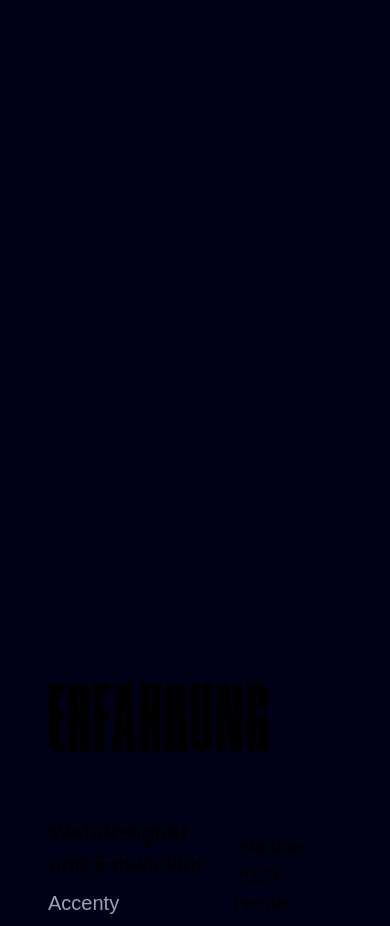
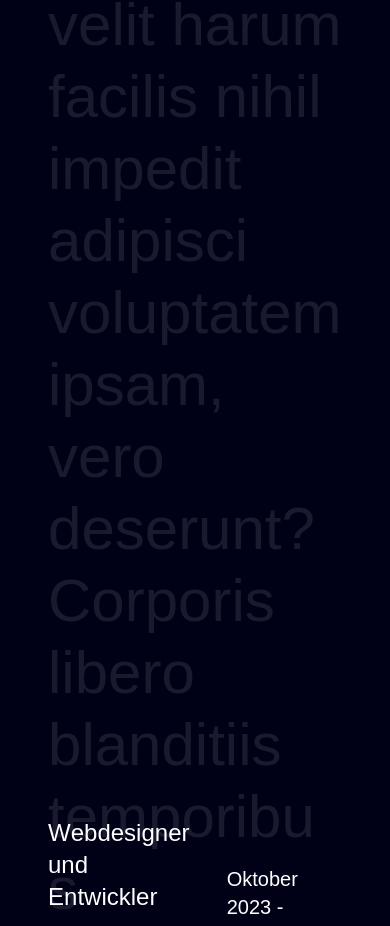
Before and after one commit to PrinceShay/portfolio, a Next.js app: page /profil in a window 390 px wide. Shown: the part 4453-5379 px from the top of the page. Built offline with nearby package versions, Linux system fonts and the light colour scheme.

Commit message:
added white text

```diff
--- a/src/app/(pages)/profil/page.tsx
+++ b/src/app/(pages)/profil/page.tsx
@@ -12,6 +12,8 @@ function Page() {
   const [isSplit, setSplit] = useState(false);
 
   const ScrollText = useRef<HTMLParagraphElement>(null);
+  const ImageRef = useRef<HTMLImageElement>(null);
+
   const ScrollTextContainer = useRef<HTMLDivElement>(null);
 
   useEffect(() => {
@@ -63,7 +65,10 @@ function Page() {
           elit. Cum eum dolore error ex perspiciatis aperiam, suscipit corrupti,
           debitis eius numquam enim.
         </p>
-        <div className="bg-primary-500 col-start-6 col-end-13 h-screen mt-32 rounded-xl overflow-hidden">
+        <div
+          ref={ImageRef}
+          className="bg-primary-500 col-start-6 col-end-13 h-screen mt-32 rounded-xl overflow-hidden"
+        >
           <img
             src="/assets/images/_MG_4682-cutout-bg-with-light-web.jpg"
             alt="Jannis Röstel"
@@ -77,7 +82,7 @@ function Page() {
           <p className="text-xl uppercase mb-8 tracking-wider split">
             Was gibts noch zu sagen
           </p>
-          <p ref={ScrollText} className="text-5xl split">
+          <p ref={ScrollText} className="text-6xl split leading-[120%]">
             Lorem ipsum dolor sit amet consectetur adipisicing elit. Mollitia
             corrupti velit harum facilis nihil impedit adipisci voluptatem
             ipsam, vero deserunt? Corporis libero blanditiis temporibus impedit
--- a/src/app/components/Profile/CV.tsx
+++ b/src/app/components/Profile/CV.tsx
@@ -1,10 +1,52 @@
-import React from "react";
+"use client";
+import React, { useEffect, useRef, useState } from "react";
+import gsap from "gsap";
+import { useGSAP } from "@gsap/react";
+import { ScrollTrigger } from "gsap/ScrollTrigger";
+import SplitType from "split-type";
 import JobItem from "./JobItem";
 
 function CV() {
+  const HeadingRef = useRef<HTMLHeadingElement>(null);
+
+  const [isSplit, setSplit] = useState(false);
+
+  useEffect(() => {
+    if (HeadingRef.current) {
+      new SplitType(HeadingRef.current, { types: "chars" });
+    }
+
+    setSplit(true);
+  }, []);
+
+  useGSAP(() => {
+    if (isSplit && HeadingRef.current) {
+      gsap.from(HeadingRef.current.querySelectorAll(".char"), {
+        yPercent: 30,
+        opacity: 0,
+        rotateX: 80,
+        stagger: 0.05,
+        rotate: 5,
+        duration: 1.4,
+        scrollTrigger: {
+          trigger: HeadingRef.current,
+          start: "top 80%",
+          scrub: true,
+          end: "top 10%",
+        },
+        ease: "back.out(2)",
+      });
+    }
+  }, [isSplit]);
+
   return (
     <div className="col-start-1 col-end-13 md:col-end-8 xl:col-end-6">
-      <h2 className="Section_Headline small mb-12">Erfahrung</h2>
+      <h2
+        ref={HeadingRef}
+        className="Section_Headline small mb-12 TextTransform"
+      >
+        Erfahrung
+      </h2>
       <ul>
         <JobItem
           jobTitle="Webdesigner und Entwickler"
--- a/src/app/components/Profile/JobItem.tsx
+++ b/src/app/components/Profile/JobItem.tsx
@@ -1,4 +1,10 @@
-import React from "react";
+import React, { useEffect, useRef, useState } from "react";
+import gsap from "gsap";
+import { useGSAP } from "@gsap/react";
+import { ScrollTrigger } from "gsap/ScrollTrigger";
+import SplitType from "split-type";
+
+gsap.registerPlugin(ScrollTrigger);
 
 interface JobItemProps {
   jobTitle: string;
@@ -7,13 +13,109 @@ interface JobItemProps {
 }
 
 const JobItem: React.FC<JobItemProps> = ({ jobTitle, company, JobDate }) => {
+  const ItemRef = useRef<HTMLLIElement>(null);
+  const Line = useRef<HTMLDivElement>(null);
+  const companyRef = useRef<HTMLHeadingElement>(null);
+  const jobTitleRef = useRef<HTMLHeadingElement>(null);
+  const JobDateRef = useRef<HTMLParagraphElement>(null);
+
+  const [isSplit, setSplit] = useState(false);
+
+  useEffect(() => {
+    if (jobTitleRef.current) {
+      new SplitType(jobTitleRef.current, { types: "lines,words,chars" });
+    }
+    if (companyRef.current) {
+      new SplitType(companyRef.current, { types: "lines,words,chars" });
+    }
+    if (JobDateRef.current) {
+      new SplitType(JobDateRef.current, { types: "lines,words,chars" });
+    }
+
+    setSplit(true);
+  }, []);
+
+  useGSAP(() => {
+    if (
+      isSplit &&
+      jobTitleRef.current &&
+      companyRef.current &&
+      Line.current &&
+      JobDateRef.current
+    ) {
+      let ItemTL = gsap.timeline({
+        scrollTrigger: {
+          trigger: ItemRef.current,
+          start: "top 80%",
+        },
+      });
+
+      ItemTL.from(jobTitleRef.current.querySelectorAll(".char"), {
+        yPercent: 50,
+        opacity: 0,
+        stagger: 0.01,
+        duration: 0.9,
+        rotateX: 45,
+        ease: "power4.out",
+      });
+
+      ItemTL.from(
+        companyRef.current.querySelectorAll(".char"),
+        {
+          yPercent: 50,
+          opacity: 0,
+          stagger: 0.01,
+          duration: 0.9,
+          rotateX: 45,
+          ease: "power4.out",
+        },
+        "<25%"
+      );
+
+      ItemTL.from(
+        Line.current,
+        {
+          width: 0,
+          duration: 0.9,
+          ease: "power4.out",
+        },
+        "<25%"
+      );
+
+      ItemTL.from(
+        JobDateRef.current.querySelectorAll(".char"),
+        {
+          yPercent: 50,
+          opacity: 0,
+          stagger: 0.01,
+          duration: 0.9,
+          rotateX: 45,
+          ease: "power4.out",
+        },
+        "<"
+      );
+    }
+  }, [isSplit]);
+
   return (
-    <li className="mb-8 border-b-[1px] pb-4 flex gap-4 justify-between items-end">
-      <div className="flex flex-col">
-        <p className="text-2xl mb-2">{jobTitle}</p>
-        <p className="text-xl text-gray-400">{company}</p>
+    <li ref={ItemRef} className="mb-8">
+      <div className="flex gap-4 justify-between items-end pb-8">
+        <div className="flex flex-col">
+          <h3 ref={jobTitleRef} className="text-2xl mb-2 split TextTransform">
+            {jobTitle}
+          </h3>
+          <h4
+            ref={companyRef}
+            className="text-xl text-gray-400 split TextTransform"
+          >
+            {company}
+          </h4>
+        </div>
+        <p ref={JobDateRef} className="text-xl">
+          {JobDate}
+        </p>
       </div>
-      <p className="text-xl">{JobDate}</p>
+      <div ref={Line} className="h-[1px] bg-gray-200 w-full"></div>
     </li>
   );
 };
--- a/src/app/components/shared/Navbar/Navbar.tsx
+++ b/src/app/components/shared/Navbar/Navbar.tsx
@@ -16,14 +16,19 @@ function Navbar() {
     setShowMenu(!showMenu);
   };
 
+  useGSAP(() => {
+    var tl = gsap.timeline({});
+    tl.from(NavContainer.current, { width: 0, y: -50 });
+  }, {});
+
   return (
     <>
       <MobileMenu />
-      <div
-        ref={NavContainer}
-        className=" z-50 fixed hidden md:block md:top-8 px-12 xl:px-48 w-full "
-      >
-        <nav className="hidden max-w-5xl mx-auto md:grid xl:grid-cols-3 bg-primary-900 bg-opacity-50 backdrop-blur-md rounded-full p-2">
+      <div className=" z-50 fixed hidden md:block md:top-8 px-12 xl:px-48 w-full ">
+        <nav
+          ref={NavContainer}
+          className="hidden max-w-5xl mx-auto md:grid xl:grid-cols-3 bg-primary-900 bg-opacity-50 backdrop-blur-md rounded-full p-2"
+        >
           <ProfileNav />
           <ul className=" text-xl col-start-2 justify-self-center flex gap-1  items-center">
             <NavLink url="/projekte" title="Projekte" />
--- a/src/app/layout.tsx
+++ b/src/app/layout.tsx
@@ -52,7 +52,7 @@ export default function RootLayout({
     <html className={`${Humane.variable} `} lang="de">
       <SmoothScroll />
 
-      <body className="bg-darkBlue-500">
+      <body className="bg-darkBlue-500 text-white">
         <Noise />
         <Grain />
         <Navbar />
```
○ ○ ○ ○ ○
Extract all lines from the material above that include the word "companyRef".

**WORKED SOLUTION:**
+  const companyRef = useRef<HTMLHeadingElement>(null);
+    if (companyRef.current) {
+      new SplitType(companyRef.current, { types: "lines,words,chars" });
+      companyRef.current &&
+        companyRef.current.querySelectorAll(".char"),
+            ref={companyRef}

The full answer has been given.